Vic Tesolin joins Mike and Ben to discuss making wooden handplanes, identifying troublesome boards before it's too late, shooting miters, what a listener should do with a excess of #4s, and they share their favorite techniques for the week.
This episode is sponsored by Woodcraft:
I recently just bought a hardware kit to build a wooden handplane. I am wondering what angle I should set the blade at for minimal tear-out and ease of push.
I also have a question regarding french polishing. When I store the rubbers in an airtight jar, the base of the rubber that comes in contact with the wood has started to become moldy. Am I doing something wrong or is this normal?

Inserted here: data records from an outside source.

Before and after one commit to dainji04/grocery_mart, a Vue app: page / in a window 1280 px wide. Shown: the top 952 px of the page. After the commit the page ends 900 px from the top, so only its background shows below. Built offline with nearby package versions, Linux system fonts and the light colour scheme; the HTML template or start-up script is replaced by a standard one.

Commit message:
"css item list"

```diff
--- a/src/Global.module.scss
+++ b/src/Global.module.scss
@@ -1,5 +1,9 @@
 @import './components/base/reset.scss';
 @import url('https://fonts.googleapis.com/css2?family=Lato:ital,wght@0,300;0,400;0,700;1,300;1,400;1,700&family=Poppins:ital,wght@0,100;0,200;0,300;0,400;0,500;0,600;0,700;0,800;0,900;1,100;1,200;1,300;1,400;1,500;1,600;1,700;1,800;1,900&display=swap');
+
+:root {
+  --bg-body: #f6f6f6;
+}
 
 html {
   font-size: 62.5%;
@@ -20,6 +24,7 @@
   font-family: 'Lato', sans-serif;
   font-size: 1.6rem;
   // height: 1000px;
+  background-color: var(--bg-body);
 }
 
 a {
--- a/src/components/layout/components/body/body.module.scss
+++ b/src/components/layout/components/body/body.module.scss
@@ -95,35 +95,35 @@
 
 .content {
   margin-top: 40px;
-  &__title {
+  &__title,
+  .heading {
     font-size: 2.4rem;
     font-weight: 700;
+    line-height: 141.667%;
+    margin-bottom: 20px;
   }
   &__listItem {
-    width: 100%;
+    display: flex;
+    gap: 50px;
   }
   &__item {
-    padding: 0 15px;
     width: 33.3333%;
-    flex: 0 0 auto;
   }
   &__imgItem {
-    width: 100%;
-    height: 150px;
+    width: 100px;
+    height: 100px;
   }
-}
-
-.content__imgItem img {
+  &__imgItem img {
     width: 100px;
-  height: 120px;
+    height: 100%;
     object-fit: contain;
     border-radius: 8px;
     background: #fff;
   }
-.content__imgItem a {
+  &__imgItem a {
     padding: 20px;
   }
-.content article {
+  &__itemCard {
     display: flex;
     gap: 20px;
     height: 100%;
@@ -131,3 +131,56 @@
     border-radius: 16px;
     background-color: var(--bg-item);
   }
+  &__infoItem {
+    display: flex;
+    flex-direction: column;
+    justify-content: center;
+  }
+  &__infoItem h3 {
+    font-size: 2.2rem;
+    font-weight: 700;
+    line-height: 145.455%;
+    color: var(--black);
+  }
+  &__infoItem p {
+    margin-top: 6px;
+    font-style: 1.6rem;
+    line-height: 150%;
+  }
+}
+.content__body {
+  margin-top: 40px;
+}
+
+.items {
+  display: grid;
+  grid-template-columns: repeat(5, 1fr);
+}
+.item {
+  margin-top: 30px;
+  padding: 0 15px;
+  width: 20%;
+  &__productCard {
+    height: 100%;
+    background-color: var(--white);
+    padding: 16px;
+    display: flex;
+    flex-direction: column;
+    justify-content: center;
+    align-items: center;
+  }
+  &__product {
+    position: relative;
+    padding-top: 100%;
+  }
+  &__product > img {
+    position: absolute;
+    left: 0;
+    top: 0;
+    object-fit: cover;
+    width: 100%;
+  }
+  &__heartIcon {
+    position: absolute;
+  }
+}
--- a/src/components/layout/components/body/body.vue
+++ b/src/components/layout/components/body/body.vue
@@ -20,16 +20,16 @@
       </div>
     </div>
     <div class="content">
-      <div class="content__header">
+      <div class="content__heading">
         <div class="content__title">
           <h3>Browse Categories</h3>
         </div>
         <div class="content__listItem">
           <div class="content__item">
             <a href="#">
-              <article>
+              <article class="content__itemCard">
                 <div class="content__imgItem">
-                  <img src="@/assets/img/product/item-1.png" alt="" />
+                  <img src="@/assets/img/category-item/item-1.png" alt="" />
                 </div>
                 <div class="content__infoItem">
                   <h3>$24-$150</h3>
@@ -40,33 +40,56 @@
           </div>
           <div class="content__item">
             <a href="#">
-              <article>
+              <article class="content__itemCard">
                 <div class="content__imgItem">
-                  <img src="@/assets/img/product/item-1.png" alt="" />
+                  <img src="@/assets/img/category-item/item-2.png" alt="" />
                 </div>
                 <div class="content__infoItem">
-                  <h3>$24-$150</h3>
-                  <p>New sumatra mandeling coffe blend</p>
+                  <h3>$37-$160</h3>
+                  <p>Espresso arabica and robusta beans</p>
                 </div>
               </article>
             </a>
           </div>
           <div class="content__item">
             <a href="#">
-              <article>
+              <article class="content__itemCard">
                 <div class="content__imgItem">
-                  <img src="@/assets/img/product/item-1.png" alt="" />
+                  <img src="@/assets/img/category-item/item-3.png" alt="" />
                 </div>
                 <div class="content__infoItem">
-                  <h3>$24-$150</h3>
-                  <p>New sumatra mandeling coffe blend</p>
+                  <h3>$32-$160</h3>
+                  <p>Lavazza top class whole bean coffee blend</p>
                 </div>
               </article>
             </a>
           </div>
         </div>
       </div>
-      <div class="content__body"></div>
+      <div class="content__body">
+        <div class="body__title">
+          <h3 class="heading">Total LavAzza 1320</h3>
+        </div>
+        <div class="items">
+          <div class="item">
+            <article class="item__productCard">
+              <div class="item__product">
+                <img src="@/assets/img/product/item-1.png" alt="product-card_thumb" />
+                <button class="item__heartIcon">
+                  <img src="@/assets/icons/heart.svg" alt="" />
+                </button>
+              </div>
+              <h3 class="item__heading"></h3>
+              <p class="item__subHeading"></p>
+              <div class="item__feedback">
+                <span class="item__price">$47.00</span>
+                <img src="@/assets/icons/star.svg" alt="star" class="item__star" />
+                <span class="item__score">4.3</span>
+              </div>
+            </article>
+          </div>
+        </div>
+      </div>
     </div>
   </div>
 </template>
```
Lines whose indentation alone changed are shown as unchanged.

Do you have any tips for the lumber yard, to help single out troubled boards? Quarter sawn white oak is not cheap to just throw away and our winters in Southern California are not that cold to burn 14 board feet.

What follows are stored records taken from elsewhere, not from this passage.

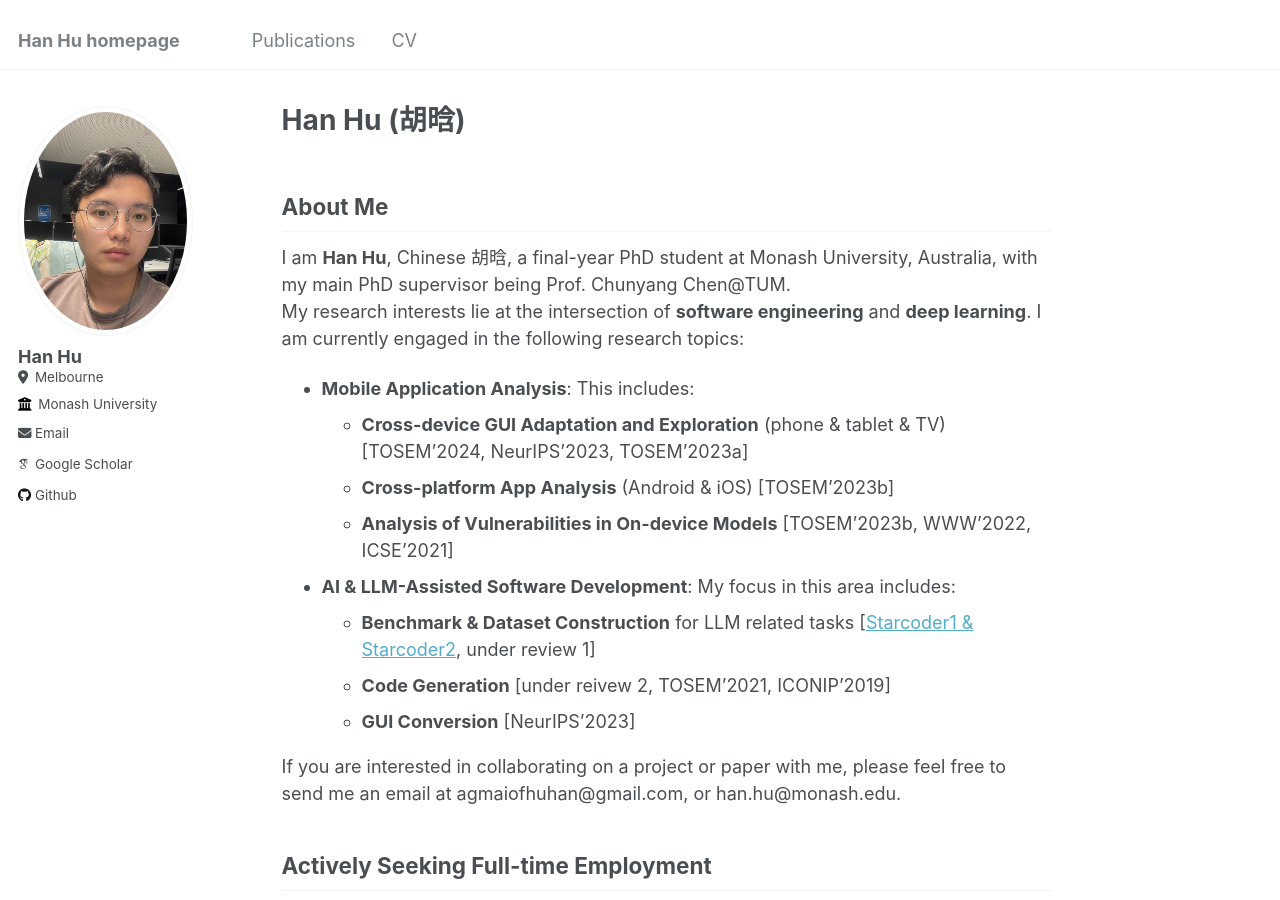
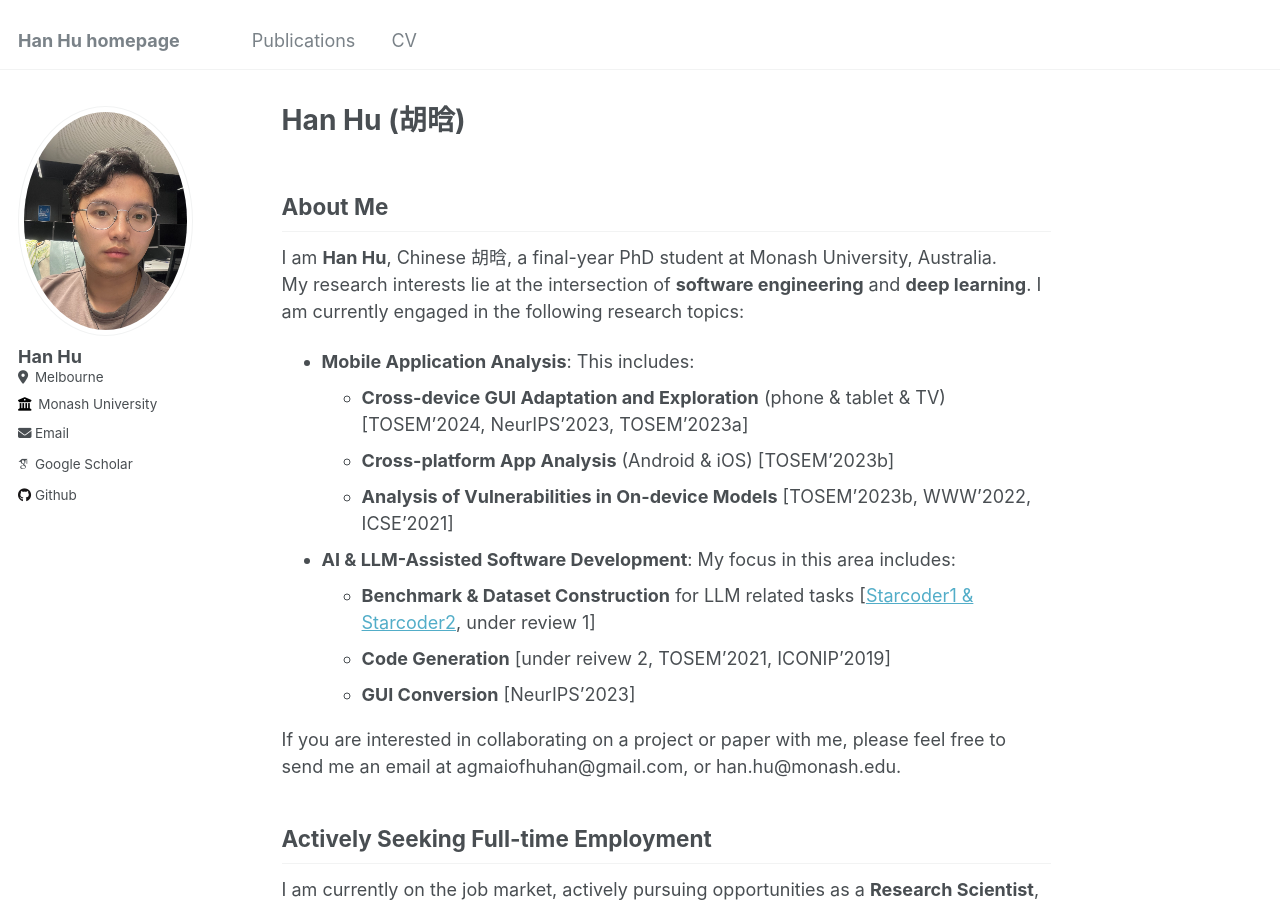
Before and after one commit to huhanGitHub/huhanGitHub.github.io, a Jekyll site: the page built from _pages/about.md, in a window 1280 px wide and 900 px high. Built offline with Jekyll 4.4.1, drawn with Linux system fonts in a browser that asks for light colours; some web fonts are replaced.

Commit message:
Update about.md

```diff
--- a/_pages/about.md
+++ b/_pages/about.md
@@ -9,7 +9,7 @@ redirect_from:
 
 ## About Me
 
-I am **Han Hu**, Chinese 胡晗, a final-year PhD student at Monash University, Australia, with my main PhD supervisor being Prof. Chunyang Chen@TUM. \
+I am **Han Hu**, Chinese 胡晗, a final-year PhD student at Monash University, Australia. \
 My research interests lie at the intersection of **software engineering** and **deep learning**. I am currently engaged in the following research topics:
 
 - **Mobile Application Analysis**: This includes:
```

Segment: All-Time Favorite Technique
Ben – Always storing wooden handscrews in the same orientation-a la Bob Van Dyke
with Bob Van Dyke and Ben Strano
Vic – Using a float to keep surfaces flat
by John Reed Fox
by John Reed Fox
Mike – Peel-and-stick tenons (measuring in the field)
In STL 81 Ed’s favorite had to do with making a saw hook for cutting meters. His process had to do with coming up with a shooting board that would cut perfect angles. Mat said to not worry about cutting the angles perfect, but to use a shooting board. STL 204 advised to not shoot your miters but to cut them at the correct angle. Am I missing something?
Note: STL204 was Tom, Mike, and Barry. STL81 was released March 27, 2015
MARCH 27, 2015
DECEMBER 6, 2019
I’m a hobbyist, still learning how to master hand tools. I have a block plane, a #7, and in-between, four #4s. I started with two #4s, that I inherited, and somehow they’ve multiplied. All planes are sharp, flat, and rust free. My question, to expand the range of what I can do with my planes, should I grind and hone some of the #4 blades to different angles, or should I just keep my favorite #4, and acquire a couple of other size planes? I have a jointer and planer, so I don’t rely on the hand tools exclusively, but I like to go to them when I can. I rarely work with highly figured wood.
Every two weeks, a team of Fine Woodworking staffers answers questions from readers on Shop Talk Live, Fine Woodworking‘s biweekly podcast. Send your woodworking questions to [email protected] for consideration in the regular broadcast! Our continued existence relies upon listener support. So if you enjoy the show, be sure to leave us a five-star rating and maybe even a nice comment on our iTunes page.